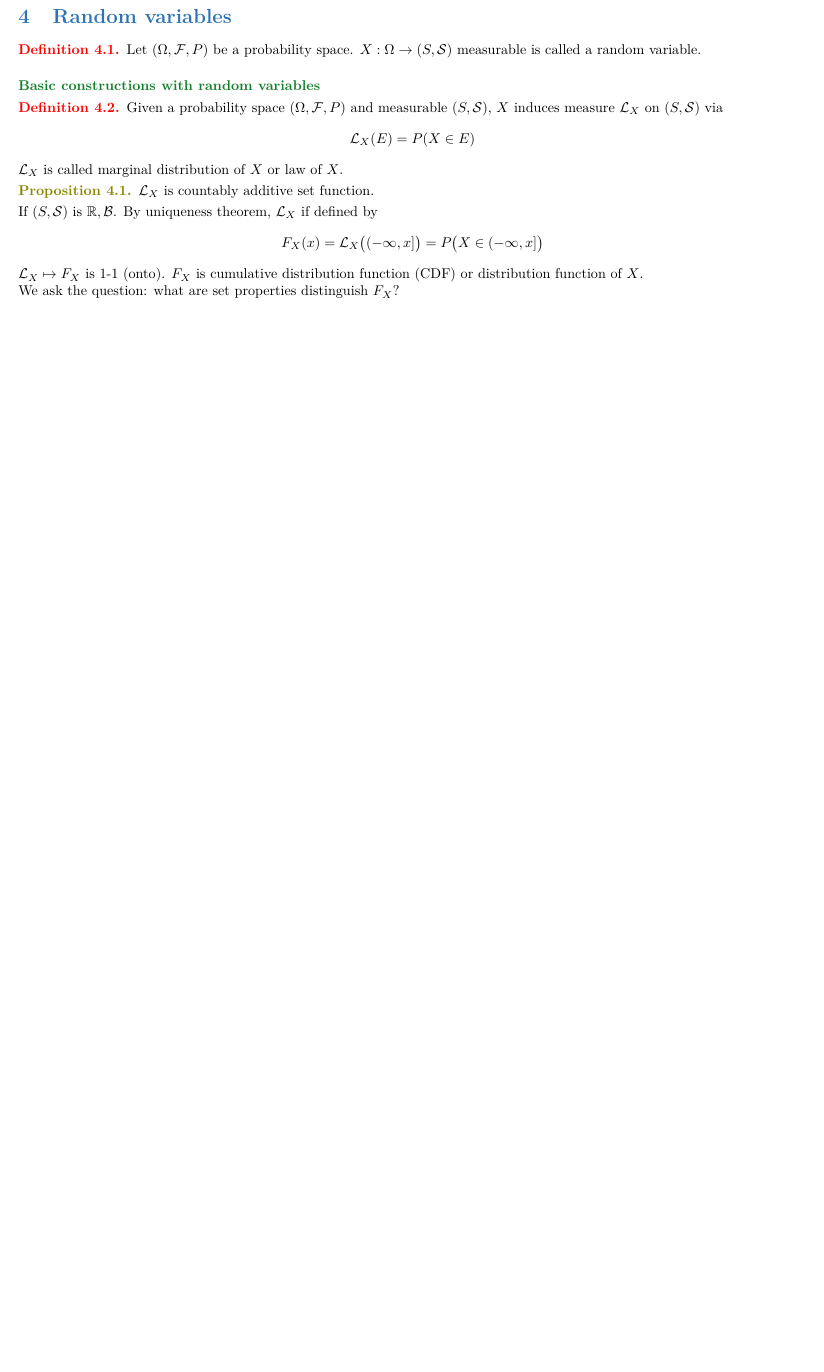
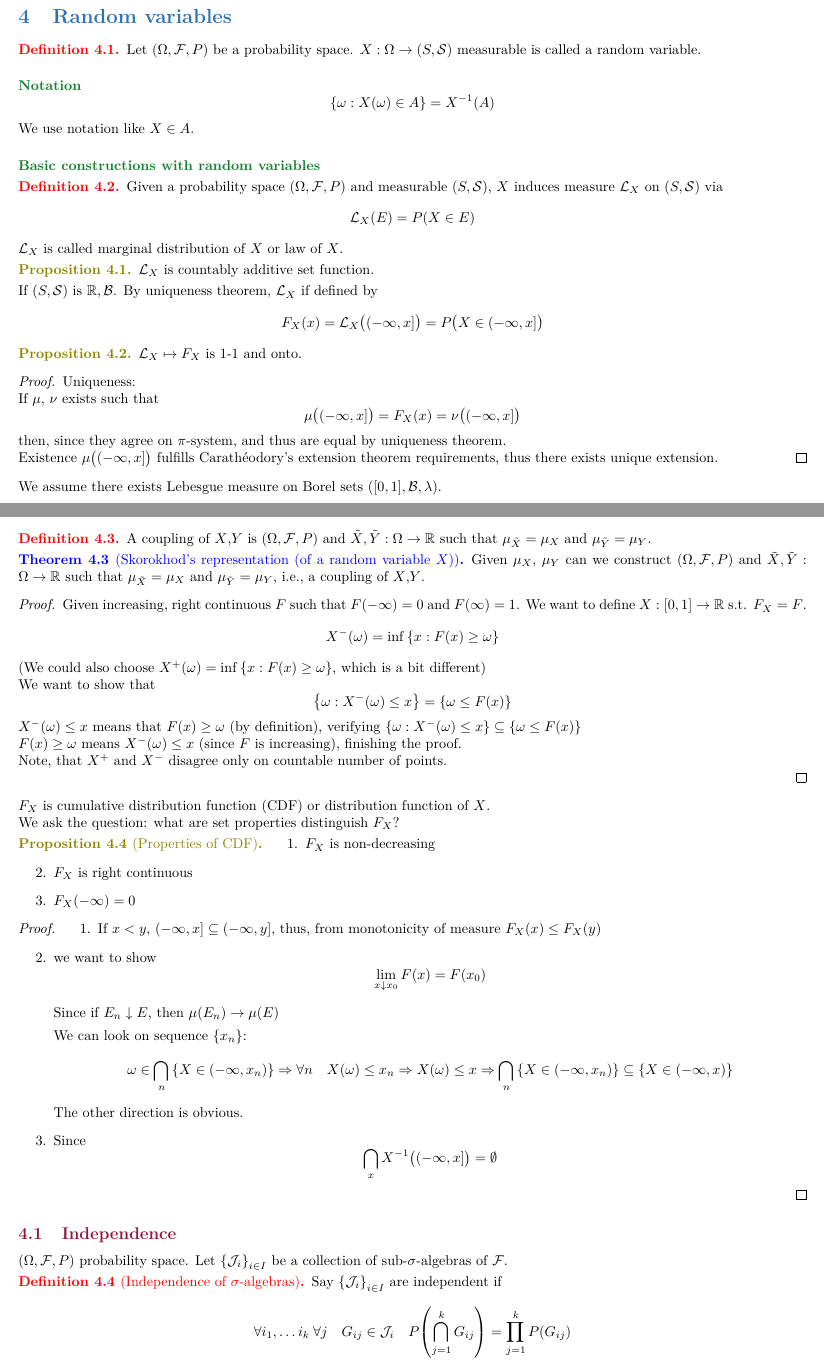
Before and after one commit to Randl/106349_-_Advanced_Probability, a LaTeX paper (106349-_-Advanced_Probability.tex, which reads lect5.tex, lect6.tex): part of page 9 of 9 before the commit and two parts of pages 9 and 10 of 10 after it, the two joined at a grey line, cut so that both start at the same text, the shorter picture padded with empty space. Compiled offline with pdfLaTeX.

Commit message:
Lecture 6

```diff
--- a/lect5.tex
+++ b/lect5.tex
@@ -71,6 +71,10 @@ Both are continuous (projection from the definition of product topology) and thu
 	$X: \Omega \to (S, \mathcal{S}) $ measurable is called a random variable.
 \end{definition}
 
+\paragraph{Notation}
+$$\left\{ \omega: X(\omega) \in A \right\} = X^{-1}(A)$$
+We use notation like $X\in A$.
+
 \paragraph{Basic constructions with random variables}
 \begin{definition}
 	Given a probability space $\qty(\Omega, \mathcal{F}, P)$  and measurable $ (S, \mathcal{S})$, $X$ induces measure $\mathcal{L}_X$ on $ (S, \mathcal{S})$ via
@@ -85,6 +89,44 @@ $\mathcal{L}_X$ is called marginal distribution of $X$ or law of $X$.
 If $ (S, \mathcal{S})$ is $\mathbb{R}, \mathcal{B}$. By uniqueness theorem, $\mathcal{L}_X$ if defined by
 $$F_X(x) = \mathcal{L}_X\big((-\infty, x]\big) = P\big(X\in (-\infty, x]\big)$$
 
-$\mathcal{L}_X \mapsto F_X$ is 1-1 (onto). $F_X$ is cumulative distribution function (CDF) or distribution function of $X$.
+\begin{prop}
+	$\mathcal{L}_X \mapsto F_X$ is 1-1 and onto.
+	\begin{proof}
+		Uniqueness:
+
+		If $\mu$, $\nu$ exists such that $$\mu\big((-\infty, x]\big) = F_X(x) = \nu\big((-\infty, x]\big)$$
+		then, since they agree on $\pi$-system, and thus are equal by uniqueness theorem.
+
+		Existence
+		$\mu\big((-\infty, x]\big)$ fulfills Carath\'{e}odory's extension theorem requirements, thus there exists unique extension.
+	\end{proof}
+\end{prop}
+
+We assume there exists Lebesgue measure on Borel sets $\qty([0,1], \mathcal{B}, \lambda)$.
+
+\begin{definition}
+	A coupling of $X$,$Y$ is $(\Omega, \mathcal{F}, P)$  and $\tilde{X},\tilde{Y} : \Omega \to \mathbb{R}$  such that $\mu_{\tilde{X}} = \mu_X$ and $\mu_{\tilde{Y}}  = \mu_Y$.
+\end{definition}
+\begin{theorem}[Skorokhod's representation (of a random variable $X$)]
+	Given $\mu_X$, $\mu_Y$ can we construct $(\Omega, \mathcal{F}, P)$ and $\tilde{X},\tilde{Y} : \Omega \to \mathbb{R}$  such that $\mu_{\tilde{X}} = \mu_X$ and $\mu_{\tilde{Y}}  = \mu_Y$, i.e., a coupling of $X$,$Y$.
+	\begin{proof}
+		Given increasing, right continuous $F$ such that $F(-\infty)=0$ and $F(\infty) = 1$. We want to define $X: [0,1] \to \mathbb{R}$ s.t. $F_X=F$.
+		$$X^-(\omega) = \inf \left\{ x: F(x) \geq \omega \right\}$$
+		(We could also choose $X^+(\omega) = \inf \left\{ x: F(x) \geq \omega \right\}$, which is a bit different)
+
+		We want to show that
+		$$\left\{ \omega : X^-(\omega) \leq x \right\} = \left\{ \omega \leq F(x) \right\}$$
+
+		$X^-(\omega) \leq x $ means that $F(x) \geq \omega$ (by definition), verifying $\left\{ \omega : X^-(\omega) \leq x \right\} \subseteq \left\{ \omega \leq F(x) \right\}$
+
+		$F(x) \geq \omega $ means $X^-(\omega)  \leq x$ (since $F$ is increasing), finishing the proof.
+
+		Note, that $X^+$ and $X^-$ disagree only on countable number of points.
+
+	\end{proof}
+\end{theorem}
+
+
+$F_X$ is cumulative distribution function (CDF) or distribution function of $X$.
 
 We ask the question: what are set properties distinguish $F_X$?
--- /dev/null
+++ b/lect6.tex
@@ -0,0 +1,33 @@
+\begin{prop}[Properties of CDF]
+\begin{enumerate}
+	\item $F_X$ is non-decreasing
+	\item $F_X$ is right continuous
+	\item $F_X(-\infty) = 0$
+\end{enumerate}
+\begin{proof}
+
+	\begin{enumerate}
+		\item If $x<y$, $(-\infty, x] \subseteq (-\infty, y]$, thus, from monotonicity of measure $F_X(x)\leq F_X(y)$
+		\item we want to show
+		$$\lim_{x\downarrow x_0} F(x) = F(x_0)$$
+
+		Since if $E_n \downarrow E$, then $\mu(E_n) \to \mu(E)$
+
+		We can look on sequence $\left\{ x_n\right\}$:
+		$$\omega \in \bigcap_n \left\{ X \in (-\infty, x_n) \right\} \Rightarrow \forall n \quad X(\omega) \leq x_n \Rightarrow X(\omega) \leq x \Rightarrow \bigcap_n \left\{ X \in (-\infty, x_n) \right\} \subseteq \left\{ X \in (-\infty, x) \right\}$$
+		The other direction is obvious.
+		\item Since
+		$$\bigcap_x X^{-1}\big((-\infty,x]\big) = \emptyset$$
+	\end{enumerate}
+\end{proof}
+\end{prop}
+
+\subsection{Independence}
+$(\Omega, \mathcal{F}, P)$ probability space.
+Let $\left\{ \mathcal{J}_i \right\}_{i\in I}$ be a collection of sub-$\sigma$-algebras of $\mathcal{F}$.
+\begin{definition}[Independence of $\sigma$-algebras]
+	Say $\left\{ \mathcal{J}_i \right\}_{i\in I}$ are independent if
+	$$\forall i_1, \dots i_k \: \forall j \quad G_{ij} \in  \mathcal{J}_i \quad P\qty(\bigcap_{j=1}^k G_{ij}) = \prod_{j=1}^k P(G_{ij})$$
+\end{definition}
+\begin{definition}[Independence of random variables]
+	Say $\left\{ X_i \right\}_{i\in I}$ are independent if $\sigma(X_i)$ are independent.
```
Also changed, not shown: 106349-_-Advanced_Probability.tex (+1 -0 lines), lect3.tex (+2 -2 lines), 106349-_-Advanced_Probability.pdf, lect6.tex (4 more changed lines).
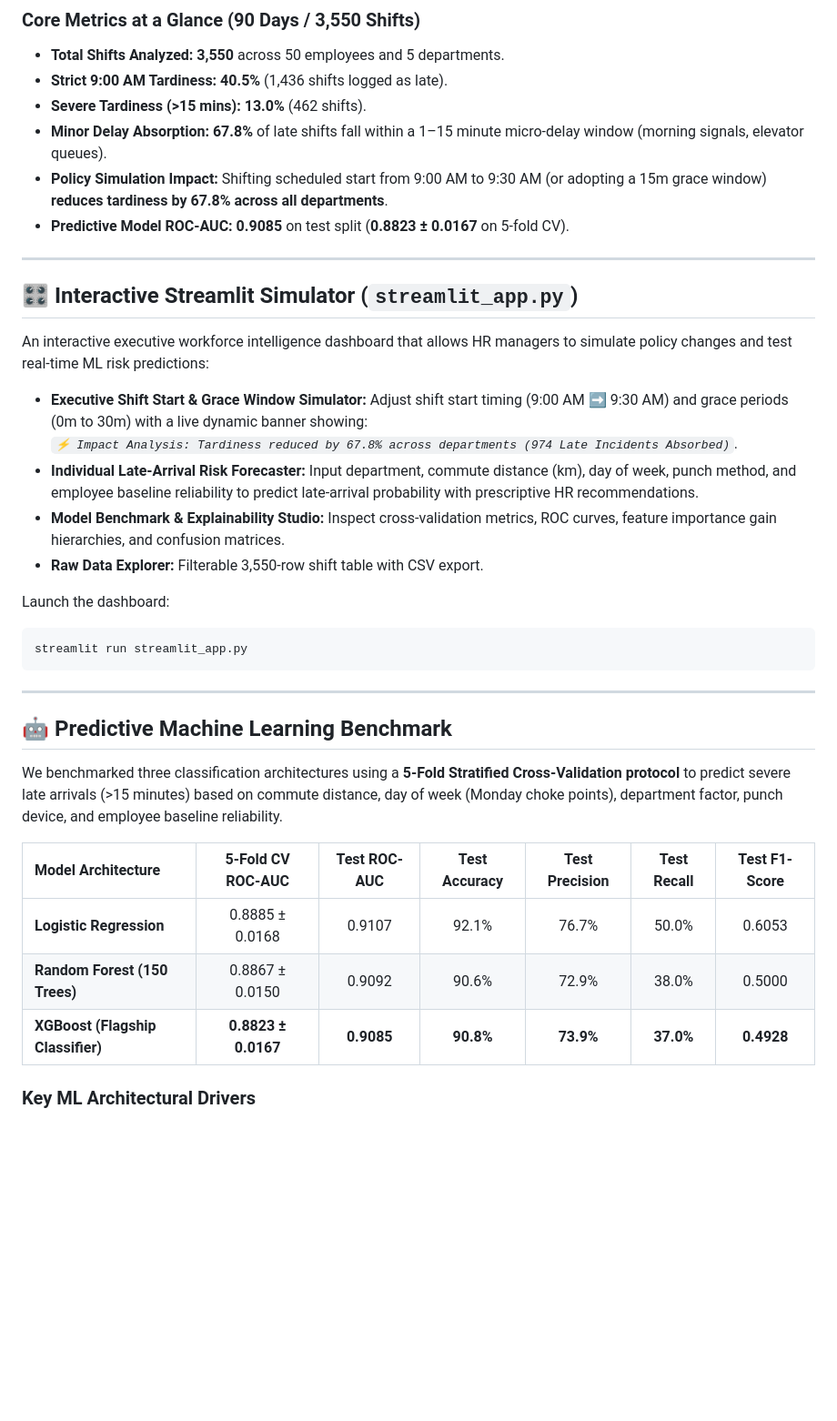
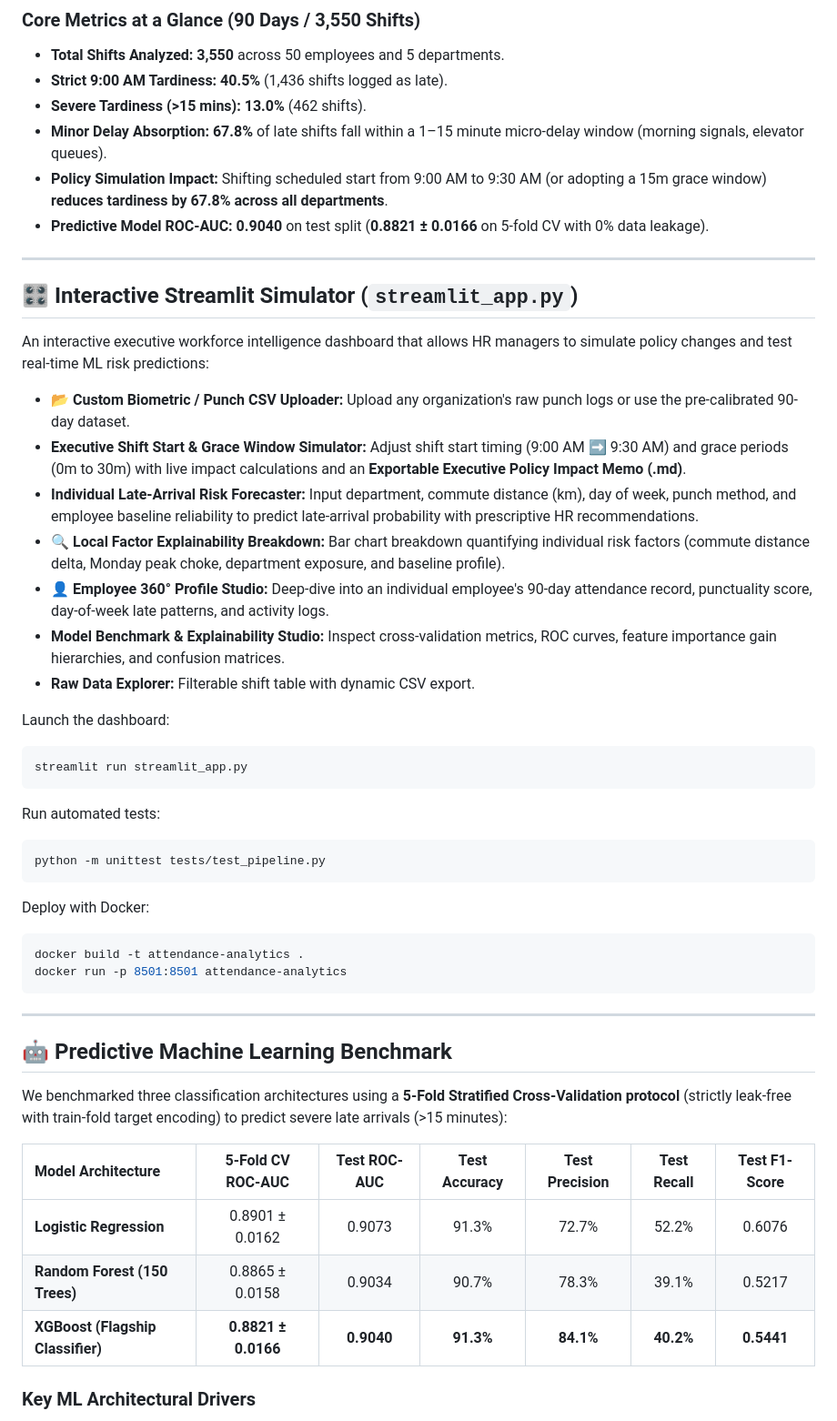
Before and after one commit to prachizala/attendance-data-analytics, a Markdown page: README.md, the part around the change. Shown at 91% size. GitHub-like rendering; blank space fills up the shorter version.

Commit message:
feat: resolve target leakage, add CSV upload, Employee 360 profile, unit tests, and Dockerfile

````diff
--- a/README.md
+++ b/README.md
@@ -27,7 +27,7 @@ Modern enterprise HR leaders face significant productivity friction due to infle
 - **Severe Tardiness (>15 mins):** **13.0%** (462 shifts).
 - **Minor Delay Absorption:** **67.8%** of late shifts fall within a 1–15 minute micro-delay window (morning signals, elevator queues).
 - **Policy Simulation Impact:** Shifting scheduled start from 9:00 AM to 9:30 AM (or adopting a 15m grace window) **reduces tardiness by 67.8% across all departments**.
-- **Predictive Model ROC-AUC:** **0.9085** on test split (**0.8823 ± 0.0167** on 5-fold CV).
+- **Predictive Model ROC-AUC:** **0.9040** on test split (**0.8821 ± 0.0166** on 5-fold CV with 0% data leakage).
 
 ---
 
@@ -35,28 +35,41 @@ Modern enterprise HR leaders face significant productivity friction due to infle
 
 An interactive executive workforce intelligence dashboard that allows HR managers to simulate policy changes and test real-time ML risk predictions:
 
-- **Executive Shift Start & Grace Window Simulator:** Adjust shift start timing (9:00 AM ➡️ 9:30 AM) and grace periods (0m to 30m) with a live dynamic banner showing:
-  *`⚡ Impact Analysis: Tardiness reduced by 67.8% across departments (974 Late Incidents Absorbed)`*.
+- **📂 Custom Biometric / Punch CSV Uploader:** Upload any organization's raw punch logs or use the pre-calibrated 90-day dataset.
+- **Executive Shift Start & Grace Window Simulator:** Adjust shift start timing (9:00 AM ➡️ 9:30 AM) and grace periods (0m to 30m) with live impact calculations and an **Exportable Executive Policy Impact Memo (.md)**.
 - **Individual Late-Arrival Risk Forecaster:** Input department, commute distance (km), day of week, punch method, and employee baseline reliability to predict late-arrival probability with prescriptive HR recommendations.
+- **🔍 Local Factor Explainability Breakdown:** Bar chart breakdown quantifying individual risk factors (commute distance delta, Monday peak choke, department exposure, and baseline profile).
+- **👤 Employee 360° Profile Studio:** Deep-dive into an individual employee's 90-day attendance record, punctuality score, day-of-week late patterns, and activity logs.
 - **Model Benchmark & Explainability Studio:** Inspect cross-validation metrics, ROC curves, feature importance gain hierarchies, and confusion matrices.
-- **Raw Data Explorer:** Filterable 3,550-row shift table with CSV export.
+- **Raw Data Explorer:** Filterable shift table with dynamic CSV export.
 
 Launch the dashboard:
 ```bash
 streamlit run streamlit_app.py
 ```
 
+Run automated tests:
+```bash
+python -m unittest tests/test_pipeline.py
+```
+
+Deploy with Docker:
+```bash
+docker build -t attendance-analytics .
+docker run -p 8501:8501 attendance-analytics
+```
+
 ---
 
 ## 🤖 Predictive Machine Learning Benchmark
 
-We benchmarked three classification architectures using a **5-Fold Stratified Cross-Validation protocol** to predict severe late arrivals (>15 minutes) based on commute distance, day of week (Monday choke points), department factor, punch device, and employee baseline reliability.
+We benchmarked three classification architectures using a **5-Fold Stratified Cross-Validation protocol** (strictly leak-free with train-fold target encoding) to predict severe late arrivals (>15 minutes):
 
 | Model Architecture | 5-Fold CV ROC-AUC | Test ROC-AUC | Test Accuracy | Test Precision | Test Recall | Test F1-Score |
 |:-------------------|:-----------------:|:------------:|:-------------:|:--------------:|:-----------:|:-------------:|
-| **Logistic Regression** | 0.8885 ± 0.0168 | 0.9107 | 92.1% | 76.7% | 50.0% | 0.6053 |
-| **Random Forest (150 Trees)** | 0.8867 ± 0.0150 | 0.9092 | 90.6% | 72.9% | 38.0% | 0.5000 |
-| **XGBoost (Flagship Classifier)** | **0.8823 ± 0.0167** | **0.9085** | **90.8%** | **73.9%** | **37.0%** | **0.4928** |
+| **Logistic Regression** | 0.8901 ± 0.0162 | 0.9073 | 91.3% | 72.7% | 52.2% | 0.6076 |
+| **Random Forest (150 Trees)** | 0.8865 ± 0.0158 | 0.9034 | 90.7% | 78.3% | 39.1% | 0.5217 |
+| **XGBoost (Flagship Classifier)** | **0.8821 ± 0.0166** | **0.9040** | **91.3%** | **84.1%** | **40.2%** | **0.5441** |
 
 ### Key ML Architectural Drivers
 1. **Commute Distance ($40.8\%$ Gain):** Urban transit distance along Ahmedabad's SG Highway and SP Ring Road is the single strongest predictor of morning arrival volatility.
````
Also changed, not shown: figures/model_confusion_matrix.png, figures/model_feature_importance.png, figures/model_roc_curve.png, 7 other files.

================================

- _What you are asked to do_: Show every line from the entries that includes the word "attendance".

- _Solution to the problem_:
Before and after one commit to prachizala/attendance-data-analytics, a Markdown page: README.md, the part around the change. Shown at 91% size. GitHub-like rendering; blank space fills up the shorter version.
+- **👤 Employee 360° Profile Studio:** Deep-dive into an individual employee's 90-day attendance record, punctuality score, day-of-week late patterns, and activity logs.
+docker build -t attendance-analytics .
+docker run -p 8501:8501 attendance-analytics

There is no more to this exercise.